> _Records for the exercise_:
* * *
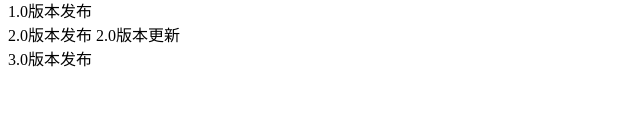
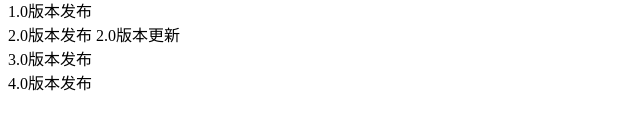
Before and after one commit to Neko23333333/mygit, a plain HTML site: page index.html in a window 1280 px wide. Shown: the part 146-276 px from the top of the page, without its empty margins (0-640 px from the left). Drawn offline with Linux system fonts and the light colour scheme.

Commit message:
4.0版本

```diff
--- a/index.html
+++ b/index.html
@@ -21,6 +21,9 @@
     <div>
         3.0版本发布
     </div>
+    <div>
+        4.0版本发布
+    </div>
 </body>
 
 </html>
```
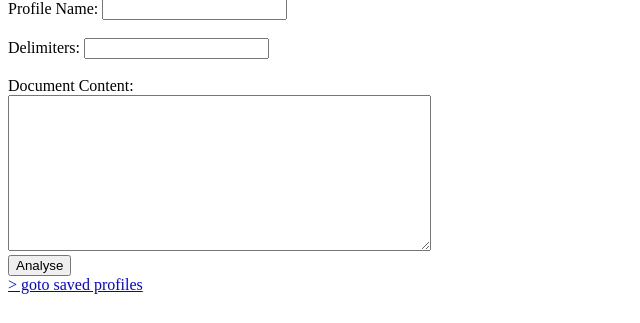
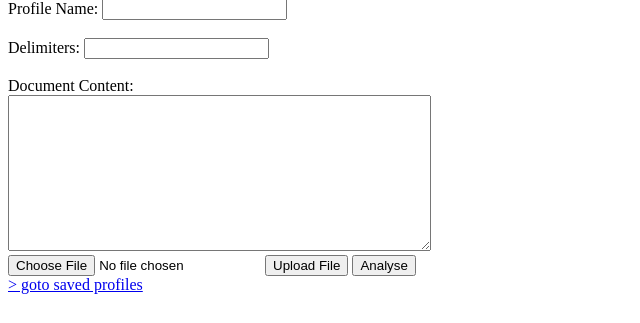
Before and after one commit to 649/Linguana-Framework, a Flask app: page / in a window 1280 px wide. Shown: the part 477-800 px from the top of the page, without its empty margins (0-640 px from the left). Run offline with Flask 3, Linux system fonts and the light colour scheme.

Commit message:
v1.1 - added file upload feature

```diff
--- a/templates/index.html
+++ b/templates/index.html
@@ -21,8 +21,26 @@ Maximum n-gram value: {{ form.n_terms }}
         {{ form.delim_field }}<br><br>
         {{ form.data_input.label }}<br>
         {{ form.data_input(cols=50, rows=10) }}<br>
+        <input type="file" id="fileInput" accept=".txt, .csv, .json">
+        <button id="uploadButton">Upload File</button>
         {{ form.submit() }}
     </form>
     <a href="/saved" target="_blank">> goto saved profiles</a>
+    <script>
+        document.getElementById('uploadButton').addEventListener('click', function(event) {
+            event.preventDefault(); // Prevent form submission
+
+            var fileInput = document.getElementById('fileInput');
+            var textarea = document.getElementById('data_input');
+            var file = fileInput.files[0];
+            var reader = new FileReader();
+
+            reader.onload = function(event) {
+                textarea.value = event.target.result;
+            };
+
+            reader.readAsText(file);
+        });
+    </script>
 </body>
 </html>
```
* * *
> _Assignment_: Go through the records line by line, and copy each line that holds the string "event".

> _Written answer_:
+        document.getElementById('uploadButton').addEventListener('click', function(event) {
+            event.preventDefault(); // Prevent form submission
+            reader.onload = function(event) {
+                textarea.value = event.target.result;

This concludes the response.